_Provided material:_
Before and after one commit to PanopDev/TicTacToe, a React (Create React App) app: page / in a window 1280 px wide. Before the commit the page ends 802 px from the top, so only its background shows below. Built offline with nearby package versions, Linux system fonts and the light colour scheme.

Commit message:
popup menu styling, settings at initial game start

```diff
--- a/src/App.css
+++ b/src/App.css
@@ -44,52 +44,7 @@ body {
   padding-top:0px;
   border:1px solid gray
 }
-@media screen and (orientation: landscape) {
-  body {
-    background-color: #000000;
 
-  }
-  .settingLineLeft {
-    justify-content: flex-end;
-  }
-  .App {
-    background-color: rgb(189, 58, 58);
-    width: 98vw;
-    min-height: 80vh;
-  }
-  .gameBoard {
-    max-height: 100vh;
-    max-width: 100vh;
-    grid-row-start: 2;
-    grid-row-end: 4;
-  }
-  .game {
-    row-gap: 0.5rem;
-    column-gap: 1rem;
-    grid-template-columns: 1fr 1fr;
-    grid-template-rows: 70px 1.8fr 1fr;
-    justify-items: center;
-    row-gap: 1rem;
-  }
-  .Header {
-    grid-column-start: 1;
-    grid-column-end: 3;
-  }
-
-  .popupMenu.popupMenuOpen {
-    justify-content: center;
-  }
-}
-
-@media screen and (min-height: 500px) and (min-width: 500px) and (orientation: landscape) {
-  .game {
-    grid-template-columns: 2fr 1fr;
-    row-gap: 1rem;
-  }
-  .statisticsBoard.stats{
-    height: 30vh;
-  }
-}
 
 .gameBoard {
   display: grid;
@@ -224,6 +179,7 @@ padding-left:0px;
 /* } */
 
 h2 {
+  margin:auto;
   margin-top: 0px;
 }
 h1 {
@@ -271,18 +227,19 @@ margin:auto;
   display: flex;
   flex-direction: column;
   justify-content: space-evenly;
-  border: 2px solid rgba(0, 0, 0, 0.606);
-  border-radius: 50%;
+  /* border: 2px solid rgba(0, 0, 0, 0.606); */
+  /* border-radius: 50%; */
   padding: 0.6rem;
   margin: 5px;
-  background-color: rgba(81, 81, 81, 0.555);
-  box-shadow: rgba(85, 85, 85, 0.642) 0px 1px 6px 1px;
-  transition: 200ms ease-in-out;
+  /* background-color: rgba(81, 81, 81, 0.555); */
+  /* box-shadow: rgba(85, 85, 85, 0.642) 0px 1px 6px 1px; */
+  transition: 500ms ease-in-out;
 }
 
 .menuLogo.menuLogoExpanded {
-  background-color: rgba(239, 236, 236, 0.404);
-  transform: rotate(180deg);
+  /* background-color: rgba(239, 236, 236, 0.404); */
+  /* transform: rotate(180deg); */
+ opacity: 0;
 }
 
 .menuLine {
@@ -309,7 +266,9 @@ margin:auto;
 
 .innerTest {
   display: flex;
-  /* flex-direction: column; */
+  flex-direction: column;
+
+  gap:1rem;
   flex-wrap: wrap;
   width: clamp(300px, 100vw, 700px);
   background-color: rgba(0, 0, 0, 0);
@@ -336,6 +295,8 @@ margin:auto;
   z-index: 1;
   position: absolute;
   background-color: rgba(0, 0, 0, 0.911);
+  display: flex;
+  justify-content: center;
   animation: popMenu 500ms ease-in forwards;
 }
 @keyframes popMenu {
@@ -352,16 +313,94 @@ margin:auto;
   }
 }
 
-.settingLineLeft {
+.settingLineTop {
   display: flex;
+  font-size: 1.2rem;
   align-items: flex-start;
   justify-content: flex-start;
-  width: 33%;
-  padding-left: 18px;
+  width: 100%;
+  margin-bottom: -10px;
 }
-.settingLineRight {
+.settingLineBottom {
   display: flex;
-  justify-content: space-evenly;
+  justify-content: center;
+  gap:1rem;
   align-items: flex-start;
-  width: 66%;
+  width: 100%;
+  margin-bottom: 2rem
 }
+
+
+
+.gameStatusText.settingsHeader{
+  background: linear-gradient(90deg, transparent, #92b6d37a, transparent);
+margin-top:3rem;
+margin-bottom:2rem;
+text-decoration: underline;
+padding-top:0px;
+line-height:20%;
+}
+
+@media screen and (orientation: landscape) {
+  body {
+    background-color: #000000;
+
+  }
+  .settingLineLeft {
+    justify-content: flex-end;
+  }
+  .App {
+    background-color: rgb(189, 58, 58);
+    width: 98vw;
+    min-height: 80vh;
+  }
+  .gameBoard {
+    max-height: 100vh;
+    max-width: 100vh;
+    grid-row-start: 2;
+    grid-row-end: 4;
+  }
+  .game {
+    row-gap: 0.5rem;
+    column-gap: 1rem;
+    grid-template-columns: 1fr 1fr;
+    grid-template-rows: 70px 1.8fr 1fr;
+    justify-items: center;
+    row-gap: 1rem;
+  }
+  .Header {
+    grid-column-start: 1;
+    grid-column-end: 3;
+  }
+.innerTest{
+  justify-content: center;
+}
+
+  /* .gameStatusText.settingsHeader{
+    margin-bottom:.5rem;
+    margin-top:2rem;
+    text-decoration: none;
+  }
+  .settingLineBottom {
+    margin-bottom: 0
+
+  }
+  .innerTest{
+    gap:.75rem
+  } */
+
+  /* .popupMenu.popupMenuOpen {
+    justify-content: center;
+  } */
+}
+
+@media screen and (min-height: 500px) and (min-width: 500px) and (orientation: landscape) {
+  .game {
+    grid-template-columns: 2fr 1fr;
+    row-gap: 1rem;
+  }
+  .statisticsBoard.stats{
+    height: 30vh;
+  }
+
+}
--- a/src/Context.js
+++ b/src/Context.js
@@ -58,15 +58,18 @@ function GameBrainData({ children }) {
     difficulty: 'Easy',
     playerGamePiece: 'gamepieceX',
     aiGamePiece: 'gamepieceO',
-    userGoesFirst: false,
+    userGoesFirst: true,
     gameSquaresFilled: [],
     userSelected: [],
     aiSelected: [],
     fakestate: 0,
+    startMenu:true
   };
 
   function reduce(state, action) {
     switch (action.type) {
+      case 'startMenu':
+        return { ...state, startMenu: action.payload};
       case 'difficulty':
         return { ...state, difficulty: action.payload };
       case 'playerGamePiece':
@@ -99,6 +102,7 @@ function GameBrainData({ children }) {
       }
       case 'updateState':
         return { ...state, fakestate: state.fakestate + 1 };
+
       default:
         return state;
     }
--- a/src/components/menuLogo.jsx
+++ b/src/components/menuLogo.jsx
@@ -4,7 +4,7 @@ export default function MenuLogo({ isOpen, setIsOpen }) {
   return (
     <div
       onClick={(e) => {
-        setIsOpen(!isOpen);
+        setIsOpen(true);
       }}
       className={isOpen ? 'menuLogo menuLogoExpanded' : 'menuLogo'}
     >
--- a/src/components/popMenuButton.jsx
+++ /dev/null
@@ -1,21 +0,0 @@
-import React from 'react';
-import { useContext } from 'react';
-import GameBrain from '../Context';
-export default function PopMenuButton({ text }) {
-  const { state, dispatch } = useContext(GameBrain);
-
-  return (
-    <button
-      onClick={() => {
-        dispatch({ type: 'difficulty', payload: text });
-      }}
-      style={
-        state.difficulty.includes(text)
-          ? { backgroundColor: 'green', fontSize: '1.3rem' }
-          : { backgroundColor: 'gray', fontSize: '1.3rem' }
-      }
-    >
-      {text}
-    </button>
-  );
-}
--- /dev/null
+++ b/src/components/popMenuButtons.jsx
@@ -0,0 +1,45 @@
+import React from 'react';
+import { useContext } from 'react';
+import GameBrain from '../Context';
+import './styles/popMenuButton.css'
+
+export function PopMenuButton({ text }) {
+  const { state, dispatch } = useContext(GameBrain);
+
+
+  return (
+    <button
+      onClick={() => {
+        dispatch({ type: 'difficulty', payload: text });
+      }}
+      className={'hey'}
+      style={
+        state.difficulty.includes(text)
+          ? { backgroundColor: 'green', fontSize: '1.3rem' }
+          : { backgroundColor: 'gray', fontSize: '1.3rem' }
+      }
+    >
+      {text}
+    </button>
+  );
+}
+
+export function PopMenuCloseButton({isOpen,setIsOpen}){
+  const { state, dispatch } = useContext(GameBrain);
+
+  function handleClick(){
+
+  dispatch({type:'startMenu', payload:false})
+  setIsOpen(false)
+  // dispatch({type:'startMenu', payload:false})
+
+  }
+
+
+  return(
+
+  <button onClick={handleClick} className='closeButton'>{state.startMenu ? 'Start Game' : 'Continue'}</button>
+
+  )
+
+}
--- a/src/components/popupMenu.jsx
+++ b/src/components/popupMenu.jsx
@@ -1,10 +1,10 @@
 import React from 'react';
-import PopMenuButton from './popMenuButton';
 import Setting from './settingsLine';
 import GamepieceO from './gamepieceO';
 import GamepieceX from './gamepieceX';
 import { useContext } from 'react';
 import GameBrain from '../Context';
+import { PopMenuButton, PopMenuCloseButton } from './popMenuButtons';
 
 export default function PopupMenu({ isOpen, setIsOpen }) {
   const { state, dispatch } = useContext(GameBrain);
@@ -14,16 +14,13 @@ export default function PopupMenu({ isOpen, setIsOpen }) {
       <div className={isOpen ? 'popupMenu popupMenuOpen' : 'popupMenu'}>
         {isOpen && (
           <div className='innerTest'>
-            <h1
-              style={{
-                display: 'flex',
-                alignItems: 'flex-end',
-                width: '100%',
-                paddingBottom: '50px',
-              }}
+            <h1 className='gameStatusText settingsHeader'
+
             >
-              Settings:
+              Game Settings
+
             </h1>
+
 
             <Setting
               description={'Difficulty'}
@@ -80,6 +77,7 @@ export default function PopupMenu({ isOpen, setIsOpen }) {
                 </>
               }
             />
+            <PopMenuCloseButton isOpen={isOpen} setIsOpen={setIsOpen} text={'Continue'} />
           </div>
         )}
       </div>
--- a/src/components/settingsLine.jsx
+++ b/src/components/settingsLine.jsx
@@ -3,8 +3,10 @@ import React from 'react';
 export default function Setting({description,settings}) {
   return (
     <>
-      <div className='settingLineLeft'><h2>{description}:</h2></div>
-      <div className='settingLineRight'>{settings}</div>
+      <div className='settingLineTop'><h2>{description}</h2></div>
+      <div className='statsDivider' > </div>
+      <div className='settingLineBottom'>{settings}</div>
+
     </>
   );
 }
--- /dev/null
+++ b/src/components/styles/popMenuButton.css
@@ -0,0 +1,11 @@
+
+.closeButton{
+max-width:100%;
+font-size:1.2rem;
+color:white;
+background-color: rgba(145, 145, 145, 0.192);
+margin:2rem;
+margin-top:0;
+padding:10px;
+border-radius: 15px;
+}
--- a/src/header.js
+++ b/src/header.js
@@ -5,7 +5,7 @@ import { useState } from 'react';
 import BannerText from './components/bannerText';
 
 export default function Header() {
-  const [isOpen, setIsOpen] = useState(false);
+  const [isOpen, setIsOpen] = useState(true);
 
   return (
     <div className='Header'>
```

_Task to complete:_ From the entries, copy out each line containing the word "height".

_Task solution:_
-    min-height: 80vh;
-    max-height: 100vh;
-@media screen and (min-height: 500px) and (min-width: 500px) and (orientation: landscape) {
-    height: 30vh;
+line-height:20%;
+    min-height: 80vh;
+    max-height: 100vh;
+@media screen and (min-height: 500px) and (min-width: 500px) and (orientation: landscape) {
+    height: 30vh;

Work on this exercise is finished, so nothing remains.